and 2 ounces of black powder, results in a projectile that travels at some 1,500 feet per second.

No wonder the 16th century Hispano-Italian musket hit hard.

Martin,Geez! Imagine the recoil on a monster like that!Quite a bit--only very strong men could be musketeers. It was simply an oversized arquebus, actually. David,what was the approximate weight of the musket?It ranged from 18-20lbs. It had to be fired from a forked rest. This pic of a "17th century musketeer" is pretty representative of the 16th century troops of the same type:http://www.infomagic.net/~gwylym/ta/musketeer.gifThe really potent aspect of the musket was that no armor whatsoever was proof against it at under 100 yards, and it could "spoil a man or horse" (to paraphrase a contemporary English description of the musket's power) at over 600 yards (hitting something at that distance was next to impossible, but it still gives you an idea of what this gun could do).Peace,TFS

Hi Guys,

Alot of people underestimate the power of early firearms, there is a good reason why they replaced the bow.

My fencing instructor, Mr Steve Hand who is also a member of the NSW Pike and Musket Society until he recently moved to Tasmania. (where they are probably still using pikes and Muskets)

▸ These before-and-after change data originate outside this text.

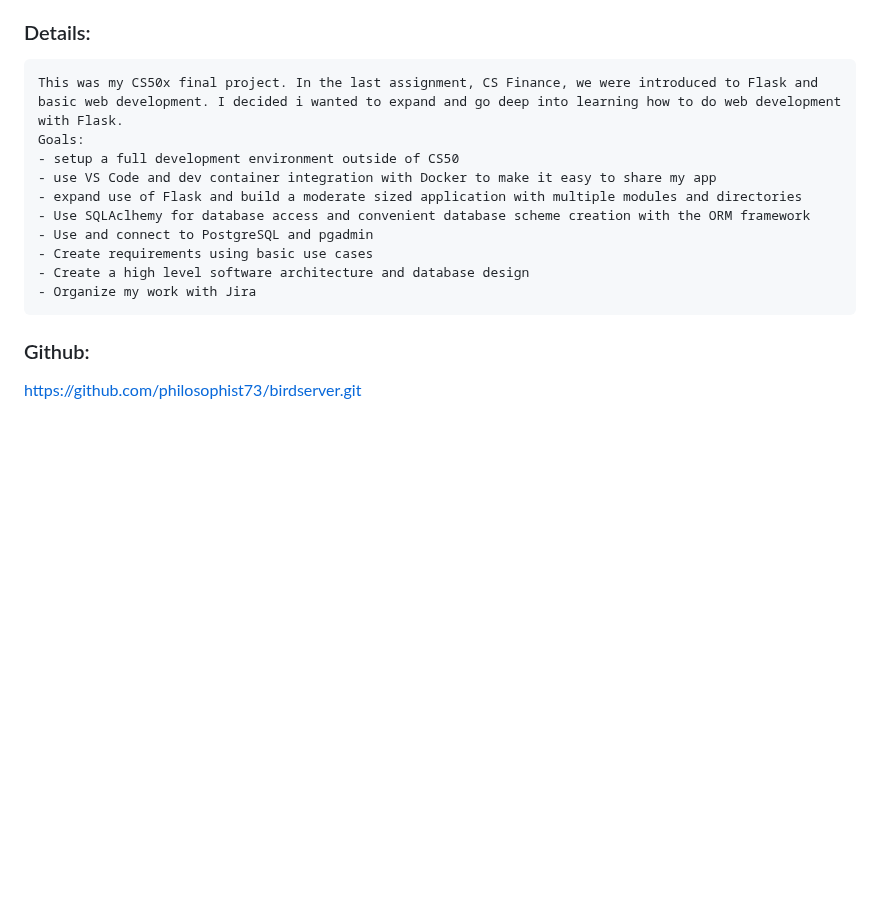
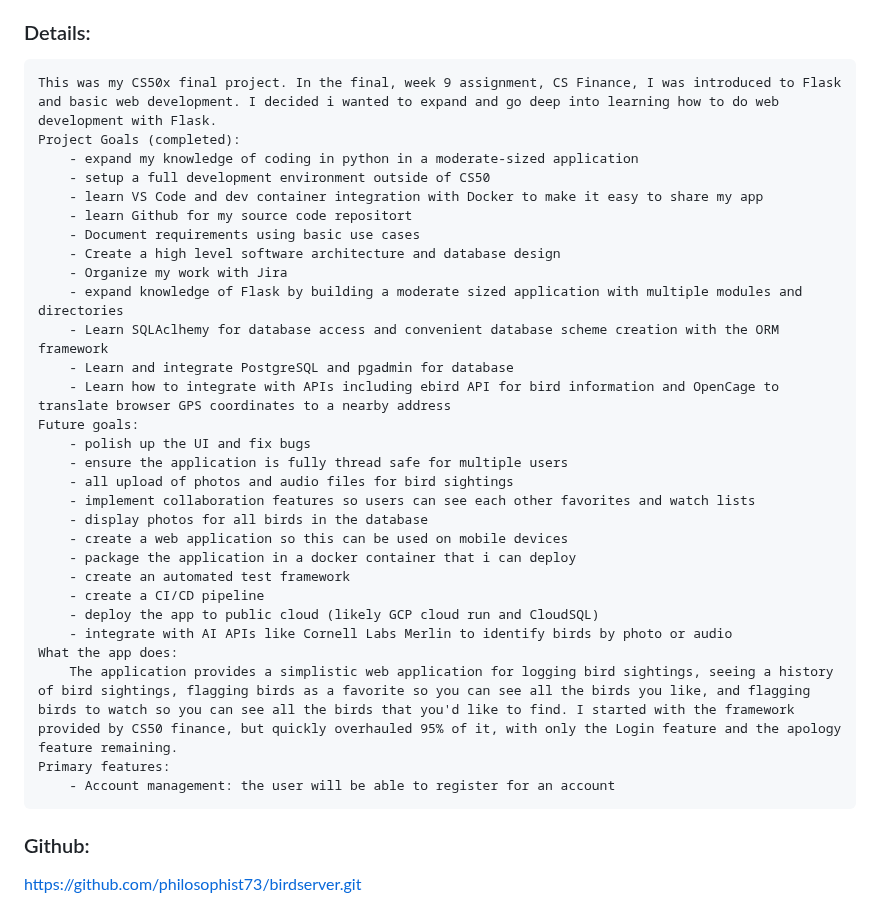
Before and after one commit to philosophist73/birdserver, a Markdown page: README.md, the part around the change. GitHub-like rendering; blank space fills up the shorter version.

```diff
--- a/README.md
+++ b/README.md
@@ -4,16 +4,36 @@
 A personal website to log bird sightings and favorite birds and add a watch list of birds you want to see. This application connects with Cornell Labs eBird API for detailed bird information and OpenCage to translate GPS location to an address
 
 ### Details:
-    This was my CS50x final project. In the last assignment, CS Finance, we were introduced to Flask and basic web development. I decided i wanted to expand and go deep into learning how to do web development with Flask.
-    Goals:
-    - setup a full development environment outside of CS50
-    - use VS Code and dev container integration with Docker to make it easy to share my app
-    - expand use of Flask and build a moderate sized application with multiple modules and directories
-    - Use SQLAclhemy for database access and convenient database scheme creation with the ORM framework
-    - Use and connect to PostgreSQL and pgadmin
-    - Create requirements using basic use cases
-    - Create a high level software architecture and database design
-    - Organize my work with Jira
+    This was my CS50x final project. In the final, week 9 assignment, CS Finance, I was introduced to Flask and basic web development. I decided i wanted to expand and go deep into learning how to do web development with Flask.
+    Project Goals (completed):
+        - expand my knowledge of coding in python in a moderate-sized application
+        - setup a full development environment outside of CS50
+        - learn VS Code and dev container integration with Docker to make it easy to share my app
+        - learn Github for my source code repositort
+        - Document requirements using basic use cases
+        - Create a high level software architecture and database design
+        - Organize my work with Jira
+        - expand knowledge of Flask by building a moderate sized application with multiple modules and directories
+        - Learn SQLAclhemy for database access and convenient database scheme creation with the ORM framework
+        - Learn and integrate PostgreSQL and pgadmin for database
+        - Learn how to integrate with APIs including ebird API for bird information and OpenCage to translate browser GPS coordinates to a nearby address
+    Future goals:
+        - polish up the UI and fix bugs
+        - ensure the application is fully thread safe for multiple users
+        - all upload of photos and audio files for bird sightings
+        - implement collaboration features so users can see each other favorites and watch lists
+        - display photos for all birds in the database
+        - create a web application so this can be used on mobile devices
+        - package the application in a docker container that i can deploy
+        - create an automated test framework
+        - create a CI/CD pipeline
+        - deploy the app to public cloud (likely GCP cloud run and CloudSQL)
+        - integrate with AI APIs like Cornell Labs Merlin to identify birds by photo or audio
+    What the app does:
+        The application provides a simplistic web application for logging bird sightings, seeing a history of bird sightings, flagging birds as a favorite so you can see all the birds you like, and flagging birds to watch so you can see all the birds that you'd like to find. I started with the framework provided by CS50 finance, but quickly overhauled 95% of it, with only the Login feature and the apology feature remaining.
+    Primary features:
+        - Account management: the user will be able to register for an account
+
 
 ### Github:
 https://github.com/philosophist73/birdserver.git
```
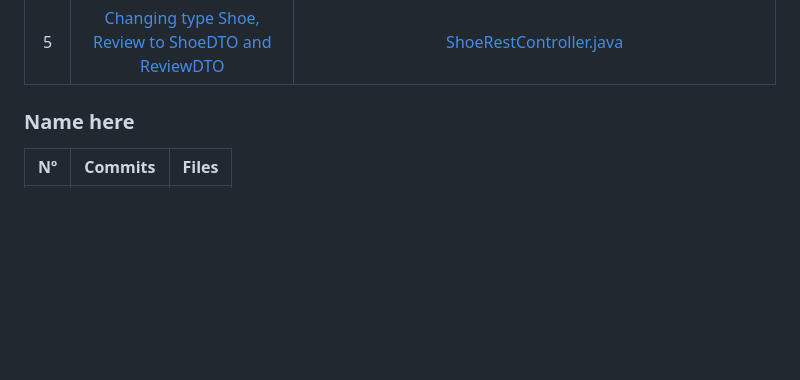
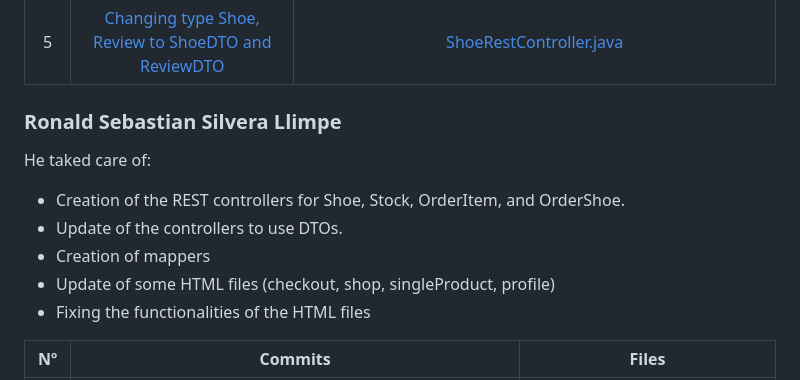
Before and after one commit to CodeURJC-DAW-2024-25/webapp15, a Markdown page: README.md, the part around the change printed below. GitHub-like rendering; blank space fills up the shorter version.

Commit message:
Ronald information Phase 2

```diff
--- a/README.md
+++ b/README.md
@@ -397,9 +397,13 @@ She taked care of:
 
 
 
-
-
-### **Name here**
+### **Ronald Sebastian Silvera Llimpe**
+He taked care of:
+- Creation of the REST controllers for Shoe, Stock, OrderItem, and OrderShoe.
+- Update of the controllers to use DTOs.
+- Creation of mappers
+- Update of some HTML files (checkout, shop, singleProduct, profile)
+- Fixing the functionalities of the HTML files
 
 | Nº    | Commits      | Files      |
 |:------------: |:------------:| :------------:|
```
Also changed, not shown: other parts of README.md (+5 -5 lines).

He said that once at a multiperiod event, a group of archers shot for a number of minutes at a helmet they had set up as a target. I think from memory he said the target was about 50 yards away.

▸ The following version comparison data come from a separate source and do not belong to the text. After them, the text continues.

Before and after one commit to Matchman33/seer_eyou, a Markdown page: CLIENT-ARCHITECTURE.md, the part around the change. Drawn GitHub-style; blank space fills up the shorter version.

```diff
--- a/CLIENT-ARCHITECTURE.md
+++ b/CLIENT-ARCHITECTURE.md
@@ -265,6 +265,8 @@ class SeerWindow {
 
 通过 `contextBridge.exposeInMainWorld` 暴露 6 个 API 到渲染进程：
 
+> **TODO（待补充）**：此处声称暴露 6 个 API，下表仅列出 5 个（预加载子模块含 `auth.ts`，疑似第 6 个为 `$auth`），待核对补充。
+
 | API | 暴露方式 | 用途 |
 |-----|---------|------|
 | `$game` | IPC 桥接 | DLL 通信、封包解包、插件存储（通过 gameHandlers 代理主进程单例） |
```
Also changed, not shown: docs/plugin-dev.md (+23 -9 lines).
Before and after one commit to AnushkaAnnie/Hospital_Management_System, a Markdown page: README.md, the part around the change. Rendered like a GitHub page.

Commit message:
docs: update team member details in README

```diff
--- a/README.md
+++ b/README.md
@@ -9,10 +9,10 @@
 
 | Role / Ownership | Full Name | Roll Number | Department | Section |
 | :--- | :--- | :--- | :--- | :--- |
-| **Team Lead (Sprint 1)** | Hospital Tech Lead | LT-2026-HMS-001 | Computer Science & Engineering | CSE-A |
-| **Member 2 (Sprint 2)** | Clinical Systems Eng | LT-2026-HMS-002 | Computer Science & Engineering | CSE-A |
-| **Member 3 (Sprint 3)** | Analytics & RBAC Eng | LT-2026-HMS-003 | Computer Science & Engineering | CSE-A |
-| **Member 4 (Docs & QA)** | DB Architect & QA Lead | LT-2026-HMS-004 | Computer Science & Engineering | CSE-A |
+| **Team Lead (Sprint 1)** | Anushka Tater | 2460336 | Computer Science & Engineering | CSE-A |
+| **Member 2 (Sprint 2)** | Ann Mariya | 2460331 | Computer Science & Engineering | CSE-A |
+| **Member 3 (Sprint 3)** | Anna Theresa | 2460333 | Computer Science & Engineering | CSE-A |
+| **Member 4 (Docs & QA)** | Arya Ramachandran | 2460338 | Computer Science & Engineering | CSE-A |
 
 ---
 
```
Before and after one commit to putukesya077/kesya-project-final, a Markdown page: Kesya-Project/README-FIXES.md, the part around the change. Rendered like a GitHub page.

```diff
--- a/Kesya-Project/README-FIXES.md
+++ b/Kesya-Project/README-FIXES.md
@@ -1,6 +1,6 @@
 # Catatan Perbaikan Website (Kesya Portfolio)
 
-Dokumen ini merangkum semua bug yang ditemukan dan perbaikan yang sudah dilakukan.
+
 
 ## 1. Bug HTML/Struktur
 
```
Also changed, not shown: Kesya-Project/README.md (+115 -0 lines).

A friend of his walked up, Loaded his musket and fired one shot at the thing making a small sized hole in the front and a larger one in the back.

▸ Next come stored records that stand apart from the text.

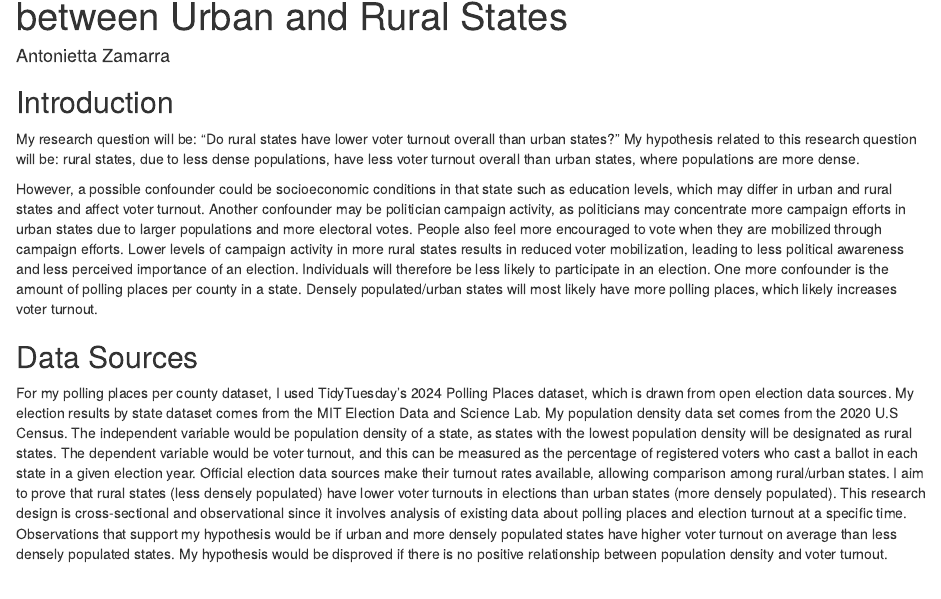
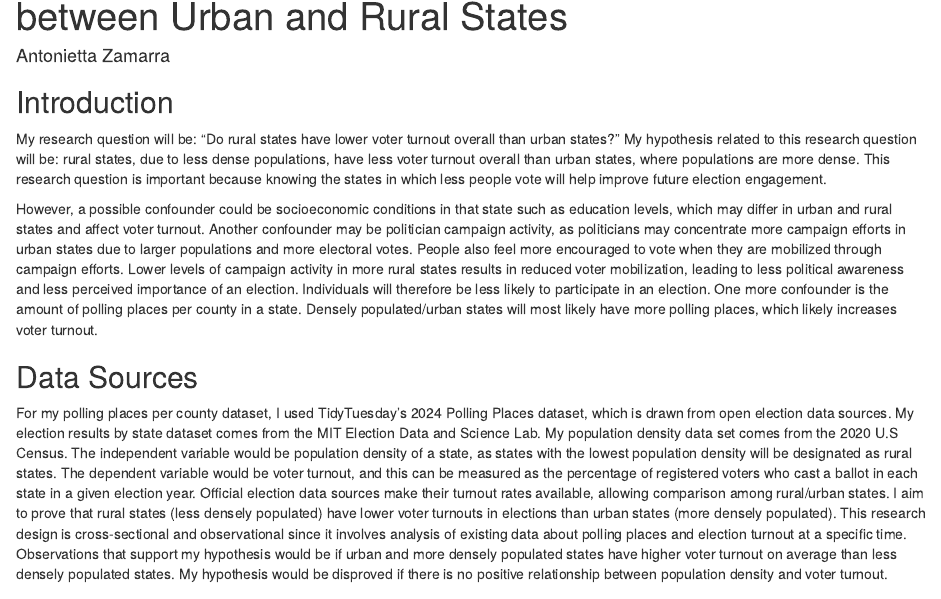
Before and after one commit to toni-zam/final-project-ps270, an R Markdown document (index.Rmd): the page in a window 1100 px wide, from 70 px down. Rendered offline with R 4.5, knitr and Pandoc, with nearby package versions; drawn as R Markdown's standard HTML page in place of the format the file asks for; some code elsewhere in the file could not run offline.

Commit message:
Why its importnt

```diff
--- a/index.Rmd
+++ b/index.Rmd
@@ -10,7 +10,7 @@ output:
 
 
 ## Introduction
-My research question will be: "Do rural states have lower voter turnout overall than urban states?" My hypothesis related to this research question will be: rural states, due to less dense populations, have less voter turnout overall than urban states, where populations are more dense.
+My research question will be: "Do rural states have lower voter turnout overall than urban states?" My hypothesis related to this research question will be: rural states, due to less dense populations, have less voter turnout overall than urban states, where populations are more dense. This research question is important because knowing the states in which less people vote will help improve future election engagement.
 
 However, a possible confounder could be socioeconomic conditions in that state such as education levels, which may differ in urban and rural states and affect voter turnout. Another confounder may be politician campaign activity, as politicians may concentrate more campaign efforts in urban states due to larger populations and more electoral votes. People also feel more encouraged to vote when they are mobilized through campaign efforts. Lower levels of campaign activity in more rural states results in reduced voter mobilization, leading to less political awareness and less perceived importance of an election. Individuals will therefore be less likely to participate in an election. One more confounder is the amount of polling places per county in a state. Densely populated/urban states will most likely have more polling places, which likely increases voter turnout.
 
```
Also changed, not shown: index.html.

These things were deadlier than most people give them credit for. The reason why their accuracy seems to have been so historically low is that most volleys were given and received at extreme range. When a volley was given up close, it was devastating.

Cool thread TFS.

Thanks, Stu--I though you might dig this subject.I got the musketry info from the new, updated edition of John Francis Guilmartin's Gunpowder and Galleys, and also from Ian Heath's book on 16th century Western European armies, published by Foundry Books.

A 2-ounce lead ball is an 8 gauge musket (by definition the gauge of a musket equals the number of balls in a pound of lead).

John Baird of the defunct 'Blackpowder Report' was surprised of the accuracy of a smooth bore at even 100-200 yards. He wrote a big article on his experiments on making musket accurate at long range.

But there is a big "but" involved. The ball diameter and the patch thickness has to be consistent for a given musket inside diameter. But during the pre-industrial age, the musket's parts weren't interchangeable. So you could pick 20 muskets and their bore I.D. would vary.

The typical bureaucratic solution was to pick the ball size that would fit in the small bore diameter, and so what if it rattled around in the larger bores.

lol @ "spoil a man or horse".

that visual is great.. or horrible depending on how you look at it..

B_i_c,lol @ "spoil a man or horse". that visual is great.. or horrible depending on how you look at it..It really is both great and horrible--The Elizabethans had a real knack for such expressions.Another 16th century source described the Hispano-Italian musket as being capable of "breaking and dismembering" enemy units at several hundred yards. That's another visual that is at once great and horrible--I just picture this block of pikemen being hit with a hail of lead that shreds their formation like so much BBQ pulled pork...Peace,TFS